What the task asks: Output each entry verbatim. Leave the images out.

Revision comparison data
★ ★ ★ ★ ★

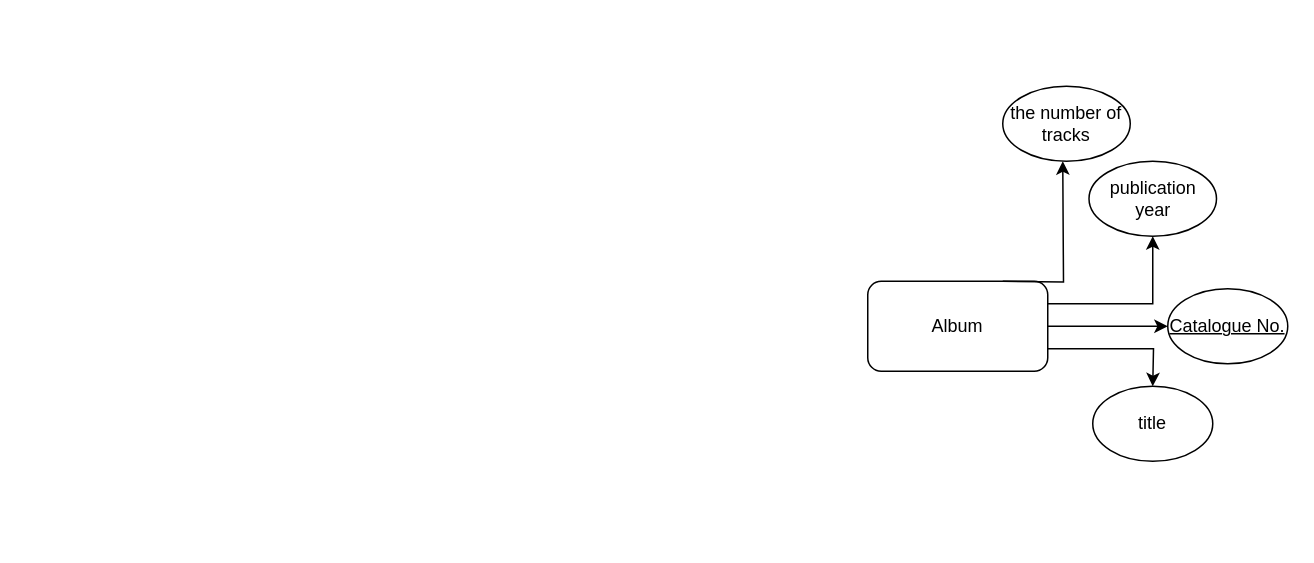
CallOfTheNight/Sussex-stuff keeps this draw.io diagram as Untitled Diagram.drawio. Above is the earlier version. Source tidied: cells renumbered, new cells numbered last; positions are measured from the earlier drawing's top-left corner, leaving out a move shared by most shapes. Both pictures are drawn from the tidied source at 150%, with x=0, y=0 at pixel (867, 86).
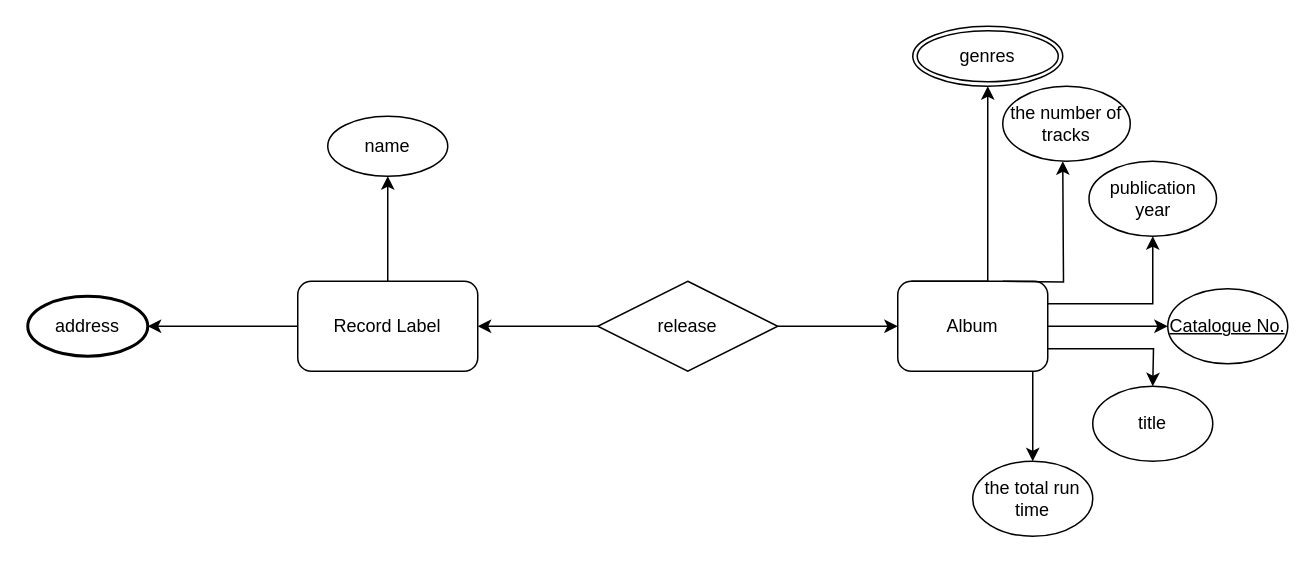
The same page after the edit.

Diff of the diagram source:
```diff
@@
+    <mxCell id="11" style="edgeStyle=orthogonalEdgeStyle;rounded=0;orthogonalLoop=1;jettySize=auto;html=1;" parent="1" edge="1">
+      <mxGeometry relative="1" as="geometry">
+        <mxPoint x="110" y="190" as="sourcePoint" />
+        <mxPoint x="110" y="250" as="targetPoint" />
+      </mxGeometry>
+    </mxCell>
+    <mxCell id="12" style="edgeStyle=orthogonalEdgeStyle;rounded=0;orthogonalLoop=1;jettySize=auto;html=1;" parent="1" edge="1">
+      <mxGeometry relative="1" as="geometry">
+        <mxPoint x="29" y="130" as="sourcePoint" />
+        <mxPoint x="80" as="targetPoint" />
+        <Array as="points">
+          <mxPoint x="80" y="130" />
+          <mxPoint x="80" y="20" />
+        </Array>
+      </mxGeometry>
+    </mxCell>
     <mxCell id="5" value="Album" style="rounded=1;whiteSpace=wrap;html=1;" parent="1" vertex="1">
-      <mxGeometry y="130" width="120" height="60" as="geometry" />
+      <mxGeometry x="20" y="130" width="100" height="60" as="geometry" />
     </mxCell>
@@
+    <mxCell id="13" value="the total run time" style="ellipse;whiteSpace=wrap;html=1;rounded=1;" parent="1" vertex="1">
+      <mxGeometry x="70" y="250" width="80" height="50" as="geometry" />
+    </mxCell>
+    <mxCell id="14" value="genres" style="ellipse;shape=doubleEllipse;margin=3;whiteSpace=wrap;html=1;align=center;" parent="1" vertex="1">
+      <mxGeometry x="30" y="-40" width="100" height="40" as="geometry" />
+    </mxCell>
+    <mxCell id="15" style="edgeStyle=orthogonalEdgeStyle;rounded=0;jettySize=auto;html=1;" parent="1" edge="1" source="17" target="5">
+      <mxGeometry relative="1" as="geometry" />
+    </mxCell>
+    <mxCell id="16" style="edgeStyle=orthogonalEdgeStyle;rounded=0;jettySize=auto;html=1;" parent="1" edge="1" source="17" target="20">
+      <mxGeometry relative="1" as="geometry" />
+    </mxCell>
+    <mxCell id="17" value="release" style="shape=rhombus;perimeter=rhombusPerimeter;whiteSpace=wrap;html=1;align=center;" parent="1" vertex="1">
+      <mxGeometry x="-180" y="130" width="120" height="60" as="geometry" />
+    </mxCell>
+    <mxCell id="18" style="edgeStyle=orthogonalEdgeStyle;rounded=0;jettySize=auto;html=1;" parent="1" edge="1" source="20" target="21">
+      <mxGeometry relative="1" as="geometry" />
+    </mxCell>
+    <mxCell id="19" style="edgeStyle=orthogonalEdgeStyle;rounded=0;jettySize=auto;html=1;" parent="1" edge="1" source="20">
+      <mxGeometry relative="1" as="geometry">
+        <mxPoint x="-480" y="160" as="targetPoint" />
+      </mxGeometry>
+    </mxCell>
+    <mxCell id="20" value="Record Label" style="rounded=1;whiteSpace=wrap;html=1;" parent="1" vertex="1">
+      <mxGeometry x="-380" y="130" width="120" height="60" as="geometry" />
+    </mxCell>
+    <mxCell id="21" value="name" style="ellipse;whiteSpace=wrap;html=1;rounded=1;" parent="1" vertex="1">
+      <mxGeometry x="-360" y="20" width="80" height="40" as="geometry" />
+    </mxCell>
+    <mxCell id="22" value="address" style="ellipse;whiteSpace=wrap;html=1;rounded=1;strokeWidth=2;" parent="1" vertex="1">
+      <mxGeometry x="-560" y="140" width="80" height="40" as="geometry" />
+    </mxCell>
```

★ ★ ★ ★ ★

Solution below:
CallOfTheNight/Sussex-stuff keeps this draw.io diagram as Untitled Diagram.drawio. Above is the earlier version. Source tidied: cells renumbered, new cells numbered last; positions are measured from the earlier drawing's top-left corner, leaving out a move shared by most shapes. Both pictures are drawn from the tidied source at 150%, with x=0, y=0 at pixel (867, 86).
The same page after the edit.

Diff of the diagram source:
```diff
@@
+    <mxCell id="11" style="edgeStyle=orthogonalEdgeStyle;rounded=0;orthogonalLoop=1;jettySize=auto;html=1;" parent="1" edge="1">
+      <mxGeometry relative="1" as="geometry">
+        <mxPoint x="110" y="190" as="sourcePoint" />
+        <mxPoint x="110" y="250" as="targetPoint" />
+      </mxGeometry>
+    </mxCell>
+    <mxCell id="12" style="edgeStyle=orthogonalEdgeStyle;rounded=0;orthogonalLoop=1;jettySize=auto;html=1;" parent="1" edge="1">
+      <mxGeometry relative="1" as="geometry">
+        <mxPoint x="29" y="130" as="sourcePoint" />
+        <mxPoint x="80" as="targetPoint" />
+        <Array as="points">
+          <mxPoint x="80" y="130" />
+          <mxPoint x="80" y="20" />
+        </Array>
+      </mxGeometry>
+    </mxCell>
     <mxCell id="5" value="Album" style="rounded=1;whiteSpace=wrap;html=1;" parent="1" vertex="1">
-      <mxGeometry y="130" width="120" height="60" as="geometry" />
+      <mxGeometry x="20" y="130" width="100" height="60" as="geometry" />
     </mxCell>
@@
+    <mxCell id="13" value="the total run time" style="ellipse;whiteSpace=wrap;html=1;rounded=1;" parent="1" vertex="1">
+      <mxGeometry x="70" y="250" width="80" height="50" as="geometry" />
+    </mxCell>
+    <mxCell id="14" value="genres" style="ellipse;shape=doubleEllipse;margin=3;whiteSpace=wrap;html=1;align=center;" parent="1" vertex="1">
+      <mxGeometry x="30" y="-40" width="100" height="40" as="geometry" />
+    </mxCell>
+    <mxCell id="15" style="edgeStyle=orthogonalEdgeStyle;rounded=0;jettySize=auto;html=1;" parent="1" edge="1" source="17" target="5">
+      <mxGeometry relative="1" as="geometry" />
+    </mxCell>
+    <mxCell id="16" style="edgeStyle=orthogonalEdgeStyle;rounded=0;jettySize=auto;html=1;" parent="1" edge="1" source="17" target="20">
+      <mxGeometry relative="1" as="geometry" />
+    </mxCell>
+    <mxCell id="17" value="release" style="shape=rhombus;perimeter=rhombusPerimeter;whiteSpace=wrap;html=1;align=center;" parent="1" vertex="1">
+      <mxGeometry x="-180" y="130" width="120" height="60" as="geometry" />
+    </mxCell>
+    <mxCell id="18" style="edgeStyle=orthogonalEdgeStyle;rounded=0;jettySize=auto;html=1;" parent="1" edge="1" source="20" target="21">
+      <mxGeometry relative="1" as="geometry" />
+    </mxCell>
+    <mxCell id="19" style="edgeStyle=orthogonalEdgeStyle;rounded=0;jettySize=auto;html=1;" parent="1" edge="1" source="20">
+      <mxGeometry relative="1" as="geometry">
+        <mxPoint x="-480" y="160" as="targetPoint" />
+      </mxGeometry>
+    </mxCell>
+    <mxCell id="20" value="Record Label" style="rounded=1;whiteSpace=wrap;html=1;" parent="1" vertex="1">
+      <mxGeometry x="-380" y="130" width="120" height="60" as="geometry" />
+    </mxCell>
+    <mxCell id="21" value="name" style="ellipse;whiteSpace=wrap;html=1;rounded=1;" parent="1" vertex="1">
+      <mxGeometry x="-360" y="20" width="80" height="40" as="geometry" />
+    </mxCell>
+    <mxCell id="22" value="address" style="ellipse;whiteSpace=wrap;html=1;rounded=1;strokeWidth=2;" parent="1" vertex="1">
+      <mxGeometry x="-560" y="140" width="80" height="40" as="geometry" />
+    </mxCell>
```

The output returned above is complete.